- Reaction score
On the room for all thread we sometimes talk about a book someone has recently found to be fabulous or even just a perfect mindless read
Starfish, Maelstrom & Behemoth by Peter Watts -- Hard SF taking place around the Pacific Northwet, aboot an ancient form of life that gets released and outcompetes our life. and his Blindsight book -- a really neet alien contact story.
Blindsight is the kind of s-f I need to find more of. Exploration, first contact, mysteries of the cosmos is what I love about s-f. I am quite sick of social s-f. Do Watts' other novels fill that bill?

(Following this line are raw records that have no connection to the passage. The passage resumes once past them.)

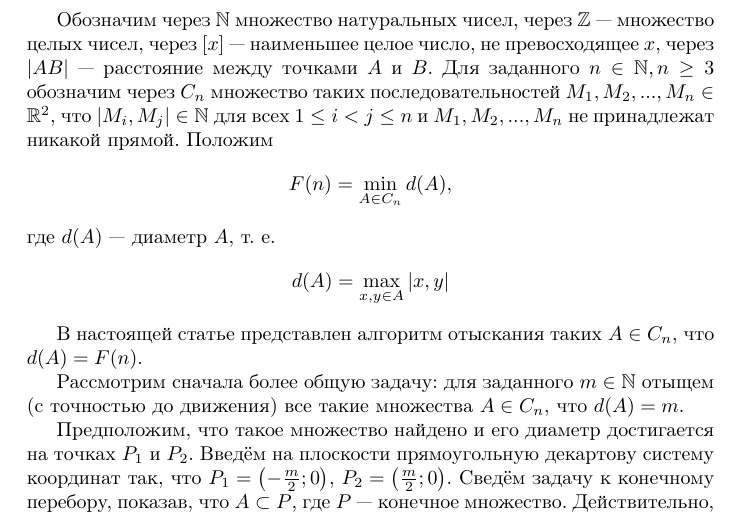
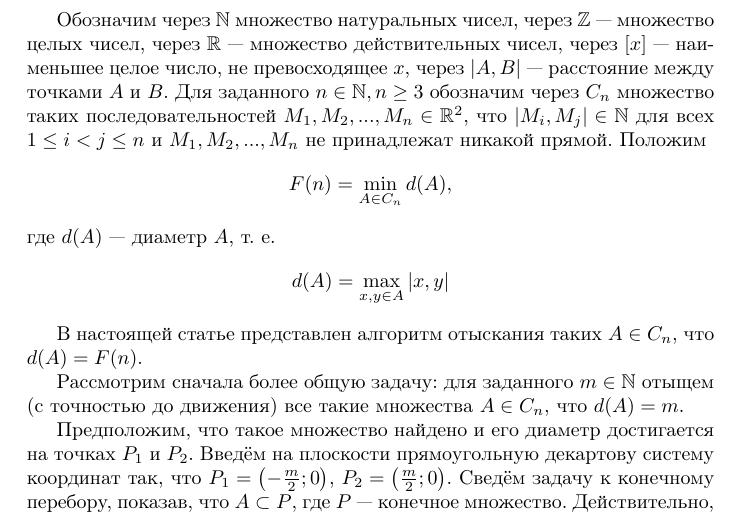
Before and after one commit to nickkolok/sct-algo, a LaTeX document (statya.tex): part of page 1 of 2, cut so that both start at the same text. Compiled offline with pdfLaTeX.

Commit message:
Очепятка

```diff
--- a/statya.tex
+++ b/statya.tex
@@ -25,7 +25,7 @@
 \begin{document}
 
 
-Обозначим через $\mathbb{N}$ множество натуральных чисел, через $\mathbb{Z}$ --- множество целых чисел, через $[x]$ --- наименьшее целое число, не превосходящее $x$, через $|AB|$ --- расстояние между точками $A$ и $B$.
+Обозначим через $\mathbb{N}$ множество натуральных чисел, через $\mathbb{Z}$ --- множество целых чисел, через $\mathbb{R}$ --- множество действительных чисел, через $[x]$ --- наименьшее целое число, не превосходящее $x$, через $|A,B|$ --- расстояние между точками $A$ и $B$.
 Для заданного $n\in \mathbb{N}, n\geq 3$ обозначим через $C_n$ множество таких последовательностей $M_1,M_2,...,M_n \in \mathbb{R}^2$, что $|M_i,M_j|\in\mathbb{N}$ для всех $1\leq i < j  \leq n$ и  $M_1,M_2,...,M_n$ не принадлежат никакой прямой.
 Положим
 $$
```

I haven't read this one but don't generally like Jodi Picoult. I think the topics that she chooses are interesting, but I don't think that they're well executed. I start out thinking that I'm going to read something great (House Rules about an autistic kid who helps solve a crime) and end up feeling like I've wasted my time on "fluff".Right now I'm reading 'Mercy' by Jodi Picoult. It's about a mercy killing, but in my opinion it is poorly constructed, poorly written. The only reasons I'm continuing is because I started it and don't like to quit and because I've got nothing else to read right now.

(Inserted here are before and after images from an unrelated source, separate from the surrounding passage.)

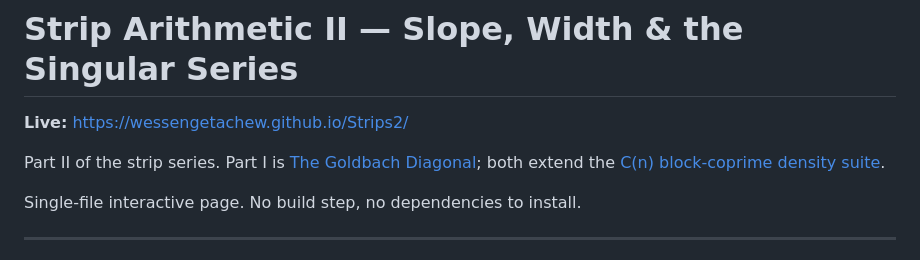
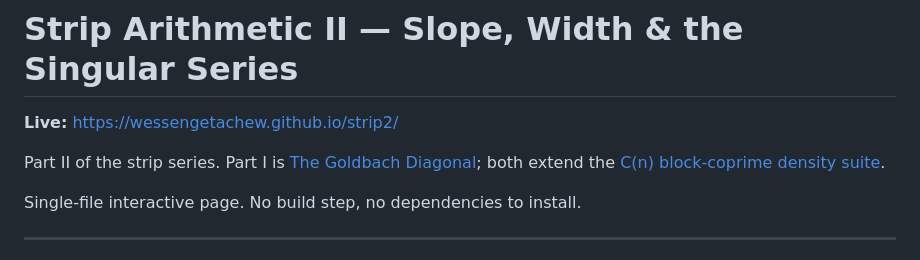
Before and after one commit to wessengetachew/Strip2, a Markdown page: README.md, the part around one of its changes. GitHub-like rendering.

Commit message:
Update live link and reference in README

```diff
--- a/README.md
+++ b/README.md
@@ -1,6 +1,6 @@
 # Strip Arithmetic II — Slope, Width & the Singular Series
 
-**Live:** https://wessengetachew.github.io/Strips2/
+**Live:** https://wessengetachew.github.io/strip2/
 
 Part II of the strip series. Part I is
 [The Goldbach Diagonal](https://wessengetachew.github.io/Partition/); both extend the
```
Also changed, not shown: other parts of README.md (+1 -1 lines).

Blood Music, his trippy hard sf exploration of a singularity transhumanism rapture event.
I actually got into S-F through Trek and then the "classics" (Verne, Wells, early Asimov) but Clarke at his prime, which includes Rendezvous With Rama and Childhood's End, was one of my all-time favorite s-f writers. Not so much his later years when he developed a bad case of sequelitis.
Thanks to Arthur C Clarke's Childhood's End, where I became consciously aware of something called 'science fiction', my reading life changed for the better...
I'd say so, but it's a relative thing. If I put my mind to it, I'm sure I could come up with denser ones.Mendalla,
would you call Blindsight an idea-dense book?
Yeah, the book predates the Franklin expedition (sorry reverse order - I think they were close to the same time?) by a little bit (the book was set in 1700-something but was written in the 1800s). Perhaps it was all about exploring new frontiers of various sorts (the inspiration, I mean) that was going on at the time, and on Shelley's mind (just a guess).I love Frankenstein and wish that more adaptations would include that framing story about Robert Walton's Arctic expedition (Kenneth Branagh's version from the 1990s featuring Branagh as Victor and Robert De Niro as The Creature did but can't think of any others). The parallels to Franklin are intriguing but the novel actually predates him so I'm not sure what inspired that part of the story.
As for Frankenstein and AI, it is considered to be one of the first true s-f novels and could arguably be the first transhuman s-f novel, given that is about humans creating an intelligence that matches/exceeds (the monster is quite intelligent in the book) our own.